Any type of dynamic marking will be under the notes, including Sforzandos and Crescendos and Decrescendos.
An important aspect of dynamics is to know that they can indicate sudden changes in volume such as a sforzando or a sudden "fff". More subtle changes in volume that occur much slower than the sudden changes in volume are played through crescendos and decrescendos.
Now let's look at how we play a few of these different dynamics on the keyboard.
Step 4: How to Play Different Dynamics Levels on the Keyboard
Loud passages in your music will always be played with heavier pressure in the keys when you press them down as well as support from the foot pedals if indicated in your music.
Soft passages will be played with less pressure on the keys when you play the notes.
Sforzandos take even more emphasis than a loud marking and even quicker action in your hand and fingers when you press the keys.
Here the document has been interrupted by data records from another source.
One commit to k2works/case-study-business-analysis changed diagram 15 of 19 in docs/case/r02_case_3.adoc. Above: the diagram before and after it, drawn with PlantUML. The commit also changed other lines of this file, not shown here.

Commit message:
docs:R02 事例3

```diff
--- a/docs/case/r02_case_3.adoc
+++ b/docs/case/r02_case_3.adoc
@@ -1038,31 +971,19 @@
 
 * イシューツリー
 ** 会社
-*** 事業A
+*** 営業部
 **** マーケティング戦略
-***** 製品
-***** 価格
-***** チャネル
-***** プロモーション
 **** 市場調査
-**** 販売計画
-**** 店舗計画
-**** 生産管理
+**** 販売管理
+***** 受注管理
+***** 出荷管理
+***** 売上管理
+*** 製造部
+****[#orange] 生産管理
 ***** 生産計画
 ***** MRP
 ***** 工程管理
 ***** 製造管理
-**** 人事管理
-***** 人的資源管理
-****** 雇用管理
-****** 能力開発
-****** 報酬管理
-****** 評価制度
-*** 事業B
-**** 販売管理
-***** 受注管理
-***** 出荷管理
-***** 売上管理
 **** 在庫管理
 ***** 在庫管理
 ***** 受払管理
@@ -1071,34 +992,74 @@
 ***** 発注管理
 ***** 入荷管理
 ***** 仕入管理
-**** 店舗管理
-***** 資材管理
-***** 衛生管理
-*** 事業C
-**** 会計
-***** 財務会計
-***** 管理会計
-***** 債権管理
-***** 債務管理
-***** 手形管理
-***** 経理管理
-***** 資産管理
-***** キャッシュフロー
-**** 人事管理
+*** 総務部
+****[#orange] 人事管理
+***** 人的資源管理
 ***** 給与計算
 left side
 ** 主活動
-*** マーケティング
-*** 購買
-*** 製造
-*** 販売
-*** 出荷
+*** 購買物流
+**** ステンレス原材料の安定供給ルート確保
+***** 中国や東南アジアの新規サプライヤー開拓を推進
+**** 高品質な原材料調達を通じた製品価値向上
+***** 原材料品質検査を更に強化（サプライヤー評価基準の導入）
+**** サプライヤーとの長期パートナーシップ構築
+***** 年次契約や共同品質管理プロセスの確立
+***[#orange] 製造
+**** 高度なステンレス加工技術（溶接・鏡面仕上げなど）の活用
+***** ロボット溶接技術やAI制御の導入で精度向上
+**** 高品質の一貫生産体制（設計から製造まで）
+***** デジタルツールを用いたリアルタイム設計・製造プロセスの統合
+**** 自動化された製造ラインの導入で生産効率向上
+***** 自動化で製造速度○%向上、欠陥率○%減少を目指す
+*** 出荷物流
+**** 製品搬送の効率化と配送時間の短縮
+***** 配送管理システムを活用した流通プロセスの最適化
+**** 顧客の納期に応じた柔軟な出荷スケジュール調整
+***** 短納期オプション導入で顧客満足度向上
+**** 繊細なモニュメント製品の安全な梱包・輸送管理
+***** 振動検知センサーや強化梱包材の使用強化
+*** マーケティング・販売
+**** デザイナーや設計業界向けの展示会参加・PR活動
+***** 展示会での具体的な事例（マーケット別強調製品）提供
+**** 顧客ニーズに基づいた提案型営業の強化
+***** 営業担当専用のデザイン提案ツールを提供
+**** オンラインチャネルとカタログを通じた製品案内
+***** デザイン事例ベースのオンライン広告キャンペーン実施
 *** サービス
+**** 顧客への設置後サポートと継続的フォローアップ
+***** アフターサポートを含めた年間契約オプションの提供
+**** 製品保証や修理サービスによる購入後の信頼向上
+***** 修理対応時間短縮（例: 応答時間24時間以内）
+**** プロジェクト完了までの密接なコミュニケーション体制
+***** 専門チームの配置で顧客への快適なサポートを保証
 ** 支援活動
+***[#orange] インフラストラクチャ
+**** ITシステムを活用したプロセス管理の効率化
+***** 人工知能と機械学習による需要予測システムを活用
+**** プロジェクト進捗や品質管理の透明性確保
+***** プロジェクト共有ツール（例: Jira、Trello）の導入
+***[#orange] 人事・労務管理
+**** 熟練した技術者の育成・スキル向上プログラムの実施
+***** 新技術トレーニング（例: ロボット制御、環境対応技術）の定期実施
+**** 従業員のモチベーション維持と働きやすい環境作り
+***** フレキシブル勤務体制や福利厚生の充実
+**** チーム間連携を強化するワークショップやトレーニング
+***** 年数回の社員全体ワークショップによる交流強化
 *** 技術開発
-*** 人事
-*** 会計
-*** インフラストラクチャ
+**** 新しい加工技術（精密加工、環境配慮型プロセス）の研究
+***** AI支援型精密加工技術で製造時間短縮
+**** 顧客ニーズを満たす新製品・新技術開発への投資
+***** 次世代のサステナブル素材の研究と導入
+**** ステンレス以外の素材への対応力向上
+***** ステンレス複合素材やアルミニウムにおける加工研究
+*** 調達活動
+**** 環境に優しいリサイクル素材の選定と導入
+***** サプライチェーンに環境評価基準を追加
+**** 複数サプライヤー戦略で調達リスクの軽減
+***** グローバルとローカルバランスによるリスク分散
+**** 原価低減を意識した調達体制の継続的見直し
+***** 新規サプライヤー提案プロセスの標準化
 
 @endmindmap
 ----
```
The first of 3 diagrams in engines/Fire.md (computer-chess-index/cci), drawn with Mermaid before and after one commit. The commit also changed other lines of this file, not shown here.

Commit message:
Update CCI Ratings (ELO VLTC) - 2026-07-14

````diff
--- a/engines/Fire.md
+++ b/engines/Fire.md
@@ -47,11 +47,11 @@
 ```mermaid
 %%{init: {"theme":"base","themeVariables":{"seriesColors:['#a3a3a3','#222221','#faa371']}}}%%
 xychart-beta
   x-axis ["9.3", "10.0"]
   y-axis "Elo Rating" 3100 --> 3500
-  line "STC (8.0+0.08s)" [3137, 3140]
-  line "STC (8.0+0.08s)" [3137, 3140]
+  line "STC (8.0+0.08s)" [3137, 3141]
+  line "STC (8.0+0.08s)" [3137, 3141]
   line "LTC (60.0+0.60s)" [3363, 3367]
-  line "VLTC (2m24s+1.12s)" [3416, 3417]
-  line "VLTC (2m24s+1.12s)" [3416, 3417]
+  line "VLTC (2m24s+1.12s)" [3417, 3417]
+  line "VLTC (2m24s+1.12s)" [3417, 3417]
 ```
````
If you are playing a crescendo you'll start out with not much pressure on the keys and increase in strength as you go through the notes getting louder with each one.
Just reverse that for a decrescendo; you'll start with the most strength in your hands and back off from that pressure as you decrease your volume.
Now let's put all of this together by practicing how to play each different dynamic level through a special exercise that I wrote.
Step 5: Come Practice With Me!
This video is really helpful in letting you hear and see how the different dynamic levels sound and how I play them on the keyboard so you can as well.
There's a great exercise that you can play too; and in fact, I recommend that you go through this exercise several times each day just to get really comfortable with adding dynamics into your piano playing.
Bookmark this video so you can come back to it anytime you have a question, and enjoy using dynamics in your own playing because you'll enjoy all the neat new differences it will bring to your music.